• _Raw data_:
= Beginning of Section =

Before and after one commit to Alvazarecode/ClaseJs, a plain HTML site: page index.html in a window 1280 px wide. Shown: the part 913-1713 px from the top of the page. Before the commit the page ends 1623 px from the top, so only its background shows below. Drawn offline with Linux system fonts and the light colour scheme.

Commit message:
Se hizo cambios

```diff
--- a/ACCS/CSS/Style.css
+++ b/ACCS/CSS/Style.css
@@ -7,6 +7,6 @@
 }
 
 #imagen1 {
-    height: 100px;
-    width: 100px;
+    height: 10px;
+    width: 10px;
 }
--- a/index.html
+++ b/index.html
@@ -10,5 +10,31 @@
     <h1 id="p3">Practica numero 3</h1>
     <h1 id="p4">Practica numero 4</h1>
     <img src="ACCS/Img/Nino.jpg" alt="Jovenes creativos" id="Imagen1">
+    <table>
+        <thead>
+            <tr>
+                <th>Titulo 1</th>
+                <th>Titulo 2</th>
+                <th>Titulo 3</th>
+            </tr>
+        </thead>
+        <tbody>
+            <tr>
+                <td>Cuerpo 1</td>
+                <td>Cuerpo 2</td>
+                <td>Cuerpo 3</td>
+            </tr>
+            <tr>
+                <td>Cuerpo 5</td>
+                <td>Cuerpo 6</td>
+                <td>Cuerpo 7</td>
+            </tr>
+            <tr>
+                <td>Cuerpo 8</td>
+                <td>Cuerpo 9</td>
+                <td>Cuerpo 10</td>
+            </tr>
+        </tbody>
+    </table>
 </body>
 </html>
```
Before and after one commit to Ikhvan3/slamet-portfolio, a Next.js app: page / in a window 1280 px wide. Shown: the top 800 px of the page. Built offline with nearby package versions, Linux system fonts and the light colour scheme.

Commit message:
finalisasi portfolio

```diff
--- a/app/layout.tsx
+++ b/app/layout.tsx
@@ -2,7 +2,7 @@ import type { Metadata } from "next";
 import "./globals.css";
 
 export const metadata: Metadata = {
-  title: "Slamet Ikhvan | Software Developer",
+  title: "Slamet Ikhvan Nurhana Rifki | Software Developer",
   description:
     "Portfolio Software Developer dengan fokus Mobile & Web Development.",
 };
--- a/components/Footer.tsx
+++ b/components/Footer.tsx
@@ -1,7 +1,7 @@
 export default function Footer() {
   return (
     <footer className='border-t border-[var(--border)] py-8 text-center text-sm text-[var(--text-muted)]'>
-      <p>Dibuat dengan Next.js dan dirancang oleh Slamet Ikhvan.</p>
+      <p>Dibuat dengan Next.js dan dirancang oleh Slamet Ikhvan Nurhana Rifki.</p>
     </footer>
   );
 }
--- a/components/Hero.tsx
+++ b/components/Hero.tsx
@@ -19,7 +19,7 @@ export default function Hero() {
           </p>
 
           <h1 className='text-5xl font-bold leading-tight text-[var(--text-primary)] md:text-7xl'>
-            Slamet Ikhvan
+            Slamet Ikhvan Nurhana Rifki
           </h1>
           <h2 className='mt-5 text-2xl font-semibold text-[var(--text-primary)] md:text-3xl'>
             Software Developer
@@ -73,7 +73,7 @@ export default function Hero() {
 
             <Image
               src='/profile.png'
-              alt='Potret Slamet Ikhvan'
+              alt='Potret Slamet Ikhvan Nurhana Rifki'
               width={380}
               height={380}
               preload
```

= End of Section =

• _Required action_: Throughout the data above, report every line that contains the string "Cuerpo".

• _Written answer_:
+                <td>Cuerpo 1</td>
+                <td>Cuerpo 2</td>
+                <td>Cuerpo 3</td>
+                <td>Cuerpo 5</td>
+                <td>Cuerpo 6</td>
+                <td>Cuerpo 7</td>
+                <td>Cuerpo 8</td>
+                <td>Cuerpo 9</td>
+                <td>Cuerpo 10</td>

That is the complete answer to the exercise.